● **WHAT TO WORK ON**: Pictures aside, each entry has to be returned exactly as it stands.
****************************************
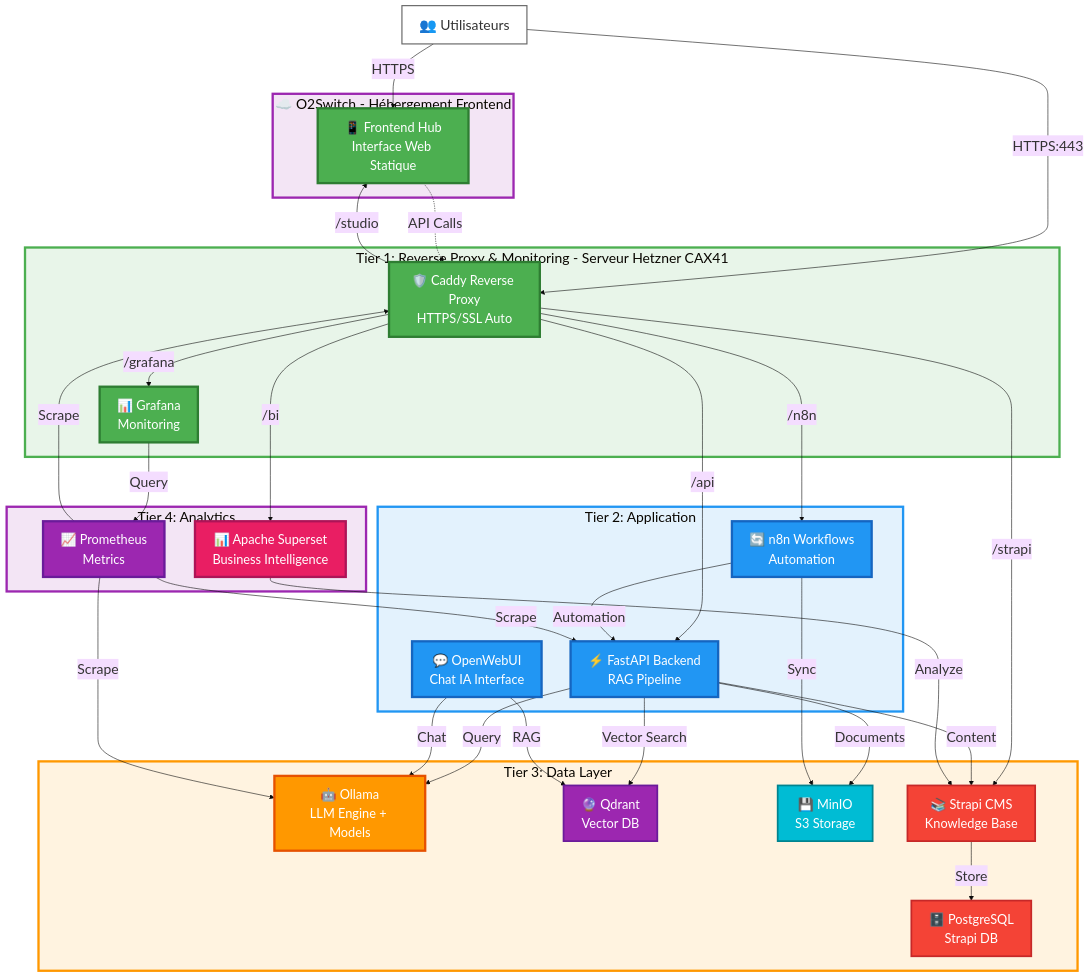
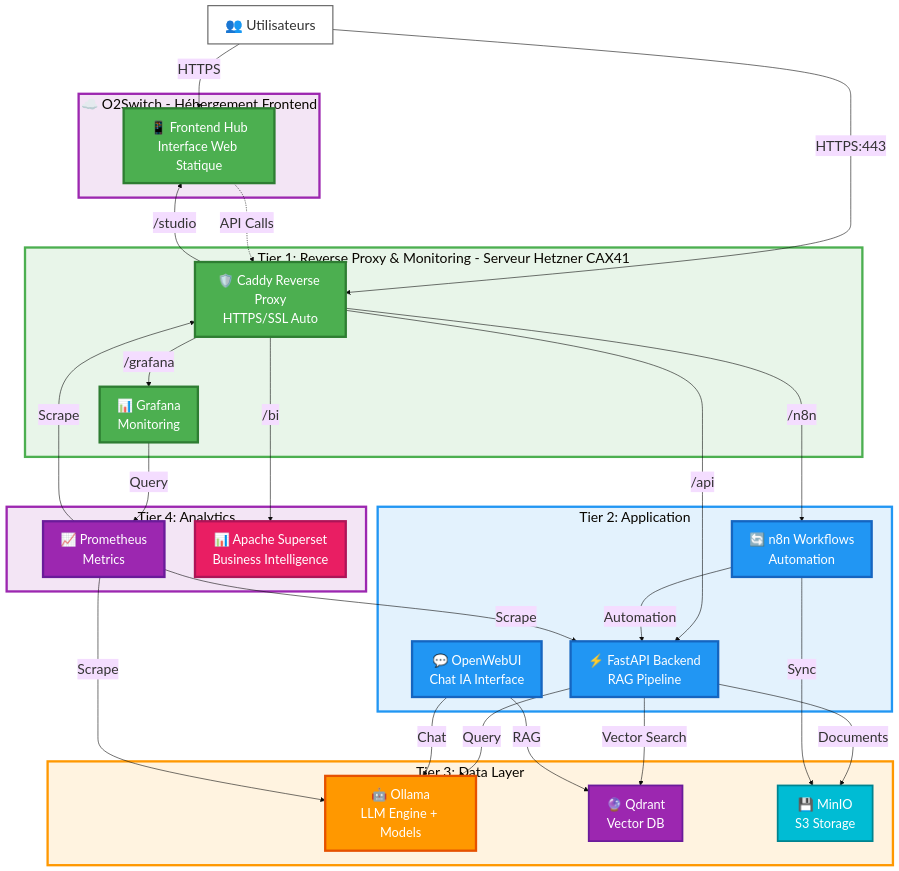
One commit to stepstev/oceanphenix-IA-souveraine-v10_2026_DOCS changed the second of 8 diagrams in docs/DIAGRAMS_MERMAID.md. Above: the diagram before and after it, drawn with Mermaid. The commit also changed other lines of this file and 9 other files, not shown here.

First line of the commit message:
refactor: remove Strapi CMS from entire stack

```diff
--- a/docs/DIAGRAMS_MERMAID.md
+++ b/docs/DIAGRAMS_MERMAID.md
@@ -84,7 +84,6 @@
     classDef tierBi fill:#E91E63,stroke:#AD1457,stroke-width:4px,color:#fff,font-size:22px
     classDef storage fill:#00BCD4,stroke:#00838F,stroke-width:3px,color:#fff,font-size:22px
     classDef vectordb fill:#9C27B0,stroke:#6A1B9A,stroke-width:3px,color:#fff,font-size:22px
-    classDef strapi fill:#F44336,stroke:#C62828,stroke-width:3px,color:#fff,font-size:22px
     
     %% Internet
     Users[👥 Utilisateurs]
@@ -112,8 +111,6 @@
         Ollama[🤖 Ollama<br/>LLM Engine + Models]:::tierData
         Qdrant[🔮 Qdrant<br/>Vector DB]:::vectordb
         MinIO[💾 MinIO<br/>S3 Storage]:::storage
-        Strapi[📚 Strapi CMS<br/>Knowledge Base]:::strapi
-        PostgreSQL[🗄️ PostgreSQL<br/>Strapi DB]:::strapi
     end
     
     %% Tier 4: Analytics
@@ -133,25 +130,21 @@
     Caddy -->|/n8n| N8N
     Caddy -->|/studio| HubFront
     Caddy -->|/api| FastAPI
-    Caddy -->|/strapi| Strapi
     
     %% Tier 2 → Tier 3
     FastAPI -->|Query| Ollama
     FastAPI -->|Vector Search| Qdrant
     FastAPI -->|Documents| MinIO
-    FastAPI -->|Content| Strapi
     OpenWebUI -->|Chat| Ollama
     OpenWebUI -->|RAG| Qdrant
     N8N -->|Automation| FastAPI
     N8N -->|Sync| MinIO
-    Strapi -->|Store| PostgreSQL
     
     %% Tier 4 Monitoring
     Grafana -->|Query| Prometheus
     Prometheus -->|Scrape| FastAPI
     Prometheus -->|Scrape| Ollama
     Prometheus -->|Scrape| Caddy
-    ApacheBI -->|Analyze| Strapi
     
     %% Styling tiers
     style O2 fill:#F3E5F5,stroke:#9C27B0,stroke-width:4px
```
****************************************
● **EXERCISE SOLUTION**:
One commit to stepstev/oceanphenix-IA-souveraine-v10_2026_DOCS changed the second of 8 diagrams in docs/DIAGRAMS_MERMAID.md. Above: the diagram before and after it, drawn with Mermaid. The commit also changed other lines of this file and 9 other files, not shown here.

First line of the commit message:
refactor: remove Strapi CMS from entire stack

```diff
--- a/docs/DIAGRAMS_MERMAID.md
+++ b/docs/DIAGRAMS_MERMAID.md
@@ -84,7 +84,6 @@
     classDef tierBi fill:#E91E63,stroke:#AD1457,stroke-width:4px,color:#fff,font-size:22px
     classDef storage fill:#00BCD4,stroke:#00838F,stroke-width:3px,color:#fff,font-size:22px
     classDef vectordb fill:#9C27B0,stroke:#6A1B9A,stroke-width:3px,color:#fff,font-size:22px
-    classDef strapi fill:#F44336,stroke:#C62828,stroke-width:3px,color:#fff,font-size:22px
     
     %% Internet
     Users[👥 Utilisateurs]
@@ -112,8 +111,6 @@
         Ollama[🤖 Ollama<br/>LLM Engine + Models]:::tierData
         Qdrant[🔮 Qdrant<br/>Vector DB]:::vectordb
         MinIO[💾 MinIO<br/>S3 Storage]:::storage
-        Strapi[📚 Strapi CMS<br/>Knowledge Base]:::strapi
-        PostgreSQL[🗄️ PostgreSQL<br/>Strapi DB]:::strapi
     end
     
     %% Tier 4: Analytics
@@ -133,25 +130,21 @@
     Caddy -->|/n8n| N8N
     Caddy -->|/studio| HubFront
     Caddy -->|/api| FastAPI
-    Caddy -->|/strapi| Strapi
     
     %% Tier 2 → Tier 3
     FastAPI -->|Query| Ollama
     FastAPI -->|Vector Search| Qdrant
     FastAPI -->|Documents| MinIO
-    FastAPI -->|Content| Strapi
     OpenWebUI -->|Chat| Ollama
     OpenWebUI -->|RAG| Qdrant
     N8N -->|Automation| FastAPI
     N8N -->|Sync| MinIO
-    Strapi -->|Store| PostgreSQL
     
     %% Tier 4 Monitoring
     Grafana -->|Query| Prometheus
     Prometheus -->|Scrape| FastAPI
     Prometheus -->|Scrape| Ollama
     Prometheus -->|Scrape| Caddy
-    ApacheBI -->|Analyze| Strapi
     
     %% Styling tiers
     style O2 fill:#F3E5F5,stroke:#9C27B0,stroke-width:4px
```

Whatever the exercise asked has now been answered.